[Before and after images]
- - - - - - -
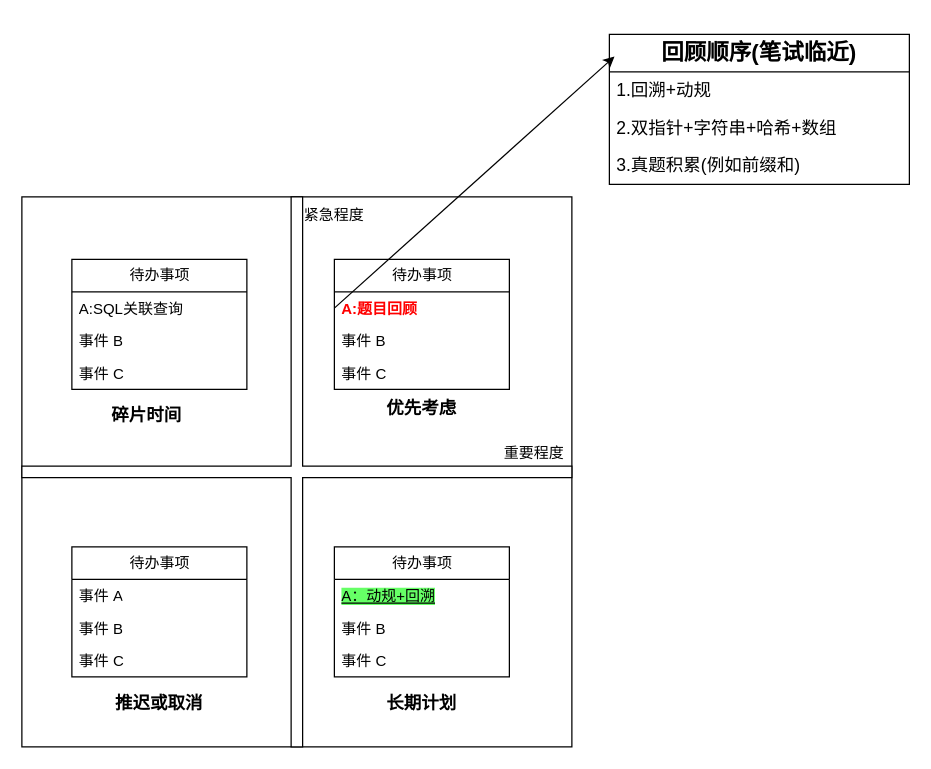
This is 优先级象限.drawio from beyondgogogo/Graph, a draw.io file, before an edit. Source tidied: cells renumbered, new cells numbered last; positions are measured from the earlier drawing's top-left corner, leaving out a move shared by most shapes. Both pictures are drawn from the tidied source at 125%, with x=0, y=0 at pixel (21, 34).
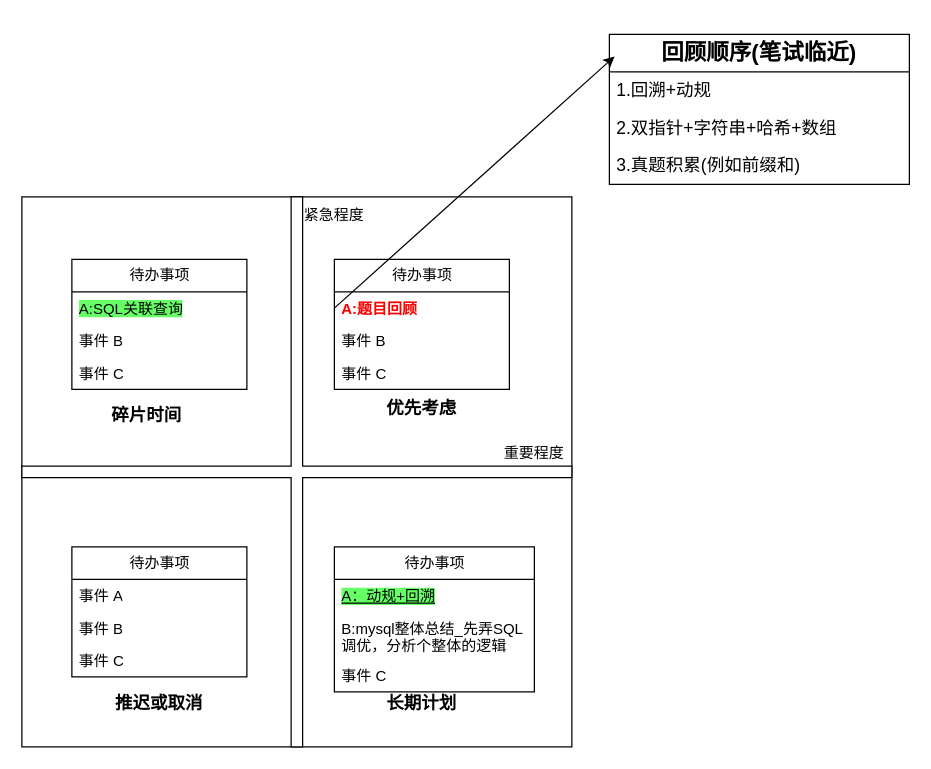
The same diagram, later.

Commit message:
更新优先级象限.drawio

Unchanged cells that the change refers to:
```xml
<mxCell id="10" value="待办事项" style="swimlane;fontStyle=0;horizontal=1;startSize=26;fillColor=none;html=1;" parent="1" vertex="1">
  <mxGeometry x="40" y="180" width="140" height="104" as="geometry" />
</mxCell>
```

The edit, as a diff of the source:
```diff
@@
-    <mxCell id="11" value="A:SQL关联查询" style="text;strokeColor=none;fillColor=none;align=left;verticalAlign=top;spacingLeft=4;spacingRight=4;overflow=hidden;whiteSpace=wrap;html=1;" parent="10" vertex="1">
+    <mxCell id="11" value="&lt;span style=&quot;background-color: rgb(102, 255, 102);&quot;&gt;A:SQL关联查询&lt;/span&gt;" style="text;strokeColor=none;fillColor=none;align=left;verticalAlign=top;spacingLeft=4;spacingRight=4;overflow=hidden;whiteSpace=wrap;html=1;" parent="10" vertex="1">
       <mxGeometry y="26" width="140" height="26" as="geometry" />
     </mxCell>
@@
     <mxCell id="14" value="待办事项" style="swimlane;fontStyle=0;horizontal=1;startSize=26;fillColor=none;html=1;" parent="1" vertex="1">
-      <mxGeometry x="250" y="410" width="140" height="104" as="geometry" />
+      <mxGeometry x="250" y="410" width="160" height="116" as="geometry" />
     </mxCell>
     <mxCell id="15" value="&lt;u style=&quot;background-color: rgb(102, 255, 102);&quot;&gt;A：动规+回溯&lt;/u&gt;" style="text;strokeColor=none;fillColor=none;align=left;verticalAlign=top;spacingLeft=4;spacingRight=4;overflow=hidden;whiteSpace=wrap;html=1;" parent="14" vertex="1">
-      <mxGeometry y="26" width="140" height="26" as="geometry" />
+      <mxGeometry y="26" width="160" height="26" as="geometry" />
     </mxCell>
-    <mxCell id="16" value="事件 B" style="text;strokeColor=none;fillColor=none;align=left;verticalAlign=top;spacingLeft=4;spacingRight=4;overflow=hidden;whiteSpace=wrap;html=1;" parent="14" vertex="1">
-      <mxGeometry y="52" width="140" height="26" as="geometry" />
+    <mxCell id="16" value="B:mysql整体总结_先弄SQL调优，分析个整体的逻辑" style="text;strokeColor=none;fillColor=none;align=left;verticalAlign=top;spacingLeft=4;spacingRight=4;overflow=hidden;whiteSpace=wrap;html=1;" parent="14" vertex="1">
+      <mxGeometry y="52" width="160" height="38" as="geometry" />
     </mxCell>
     <mxCell id="17" value="事件 C" style="text;strokeColor=none;fillColor=none;align=left;verticalAlign=top;spacingLeft=4;spacingRight=4;overflow=hidden;whiteSpace=wrap;html=1;" parent="14" vertex="1">
-      <mxGeometry y="78" width="140" height="26" as="geometry" />
+      <mxGeometry y="90" width="160" height="26" as="geometry" />
     </mxCell>
```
- - - - - - -
All of the entries above need to be repeated exactly, minus the pictures.

This is 优先级象限.drawio from beyondgogogo/Graph, a draw.io file, before an edit. Source tidied: cells renumbered, new cells numbered last; positions are measured from the earlier drawing's top-left corner, leaving out a move shared by most shapes. Both pictures are drawn from the tidied source at 125%, with x=0, y=0 at pixel (21, 34).
The same diagram, later.

Commit message:
更新优先级象限.drawio

Unchanged cells that the change refers to:
```xml
<mxCell id="10" value="待办事项" style="swimlane;fontStyle=0;horizontal=1;startSize=26;fillColor=none;html=1;" parent="1" vertex="1">
  <mxGeometry x="40" y="180" width="140" height="104" as="geometry" />
</mxCell>
```

The edit, as a diff of the source:
```diff
@@
-    <mxCell id="11" value="A:SQL关联查询" style="text;strokeColor=none;fillColor=none;align=left;verticalAlign=top;spacingLeft=4;spacingRight=4;overflow=hidden;whiteSpace=wrap;html=1;" parent="10" vertex="1">
+    <mxCell id="11" value="&lt;span style=&quot;background-color: rgb(102, 255, 102);&quot;&gt;A:SQL关联查询&lt;/span&gt;" style="text;strokeColor=none;fillColor=none;align=left;verticalAlign=top;spacingLeft=4;spacingRight=4;overflow=hidden;whiteSpace=wrap;html=1;" parent="10" vertex="1">
       <mxGeometry y="26" width="140" height="26" as="geometry" />
     </mxCell>
@@
     <mxCell id="14" value="待办事项" style="swimlane;fontStyle=0;horizontal=1;startSize=26;fillColor=none;html=1;" parent="1" vertex="1">
-      <mxGeometry x="250" y="410" width="140" height="104" as="geometry" />
+      <mxGeometry x="250" y="410" width="160" height="116" as="geometry" />
     </mxCell>
     <mxCell id="15" value="&lt;u style=&quot;background-color: rgb(102, 255, 102);&quot;&gt;A：动规+回溯&lt;/u&gt;" style="text;strokeColor=none;fillColor=none;align=left;verticalAlign=top;spacingLeft=4;spacingRight=4;overflow=hidden;whiteSpace=wrap;html=1;" parent="14" vertex="1">
-      <mxGeometry y="26" width="140" height="26" as="geometry" />
+      <mxGeometry y="26" width="160" height="26" as="geometry" />
     </mxCell>
-    <mxCell id="16" value="事件 B" style="text;strokeColor=none;fillColor=none;align=left;verticalAlign=top;spacingLeft=4;spacingRight=4;overflow=hidden;whiteSpace=wrap;html=1;" parent="14" vertex="1">
-      <mxGeometry y="52" width="140" height="26" as="geometry" />
+    <mxCell id="16" value="B:mysql整体总结_先弄SQL调优，分析个整体的逻辑" style="text;strokeColor=none;fillColor=none;align=left;verticalAlign=top;spacingLeft=4;spacingRight=4;overflow=hidden;whiteSpace=wrap;html=1;" parent="14" vertex="1">
+      <mxGeometry y="52" width="160" height="38" as="geometry" />
     </mxCell>
     <mxCell id="17" value="事件 C" style="text;strokeColor=none;fillColor=none;align=left;verticalAlign=top;spacingLeft=4;spacingRight=4;overflow=hidden;whiteSpace=wrap;html=1;" parent="14" vertex="1">
-      <mxGeometry y="78" width="140" height="26" as="geometry" />
+      <mxGeometry y="90" width="160" height="26" as="geometry" />
     </mxCell>
```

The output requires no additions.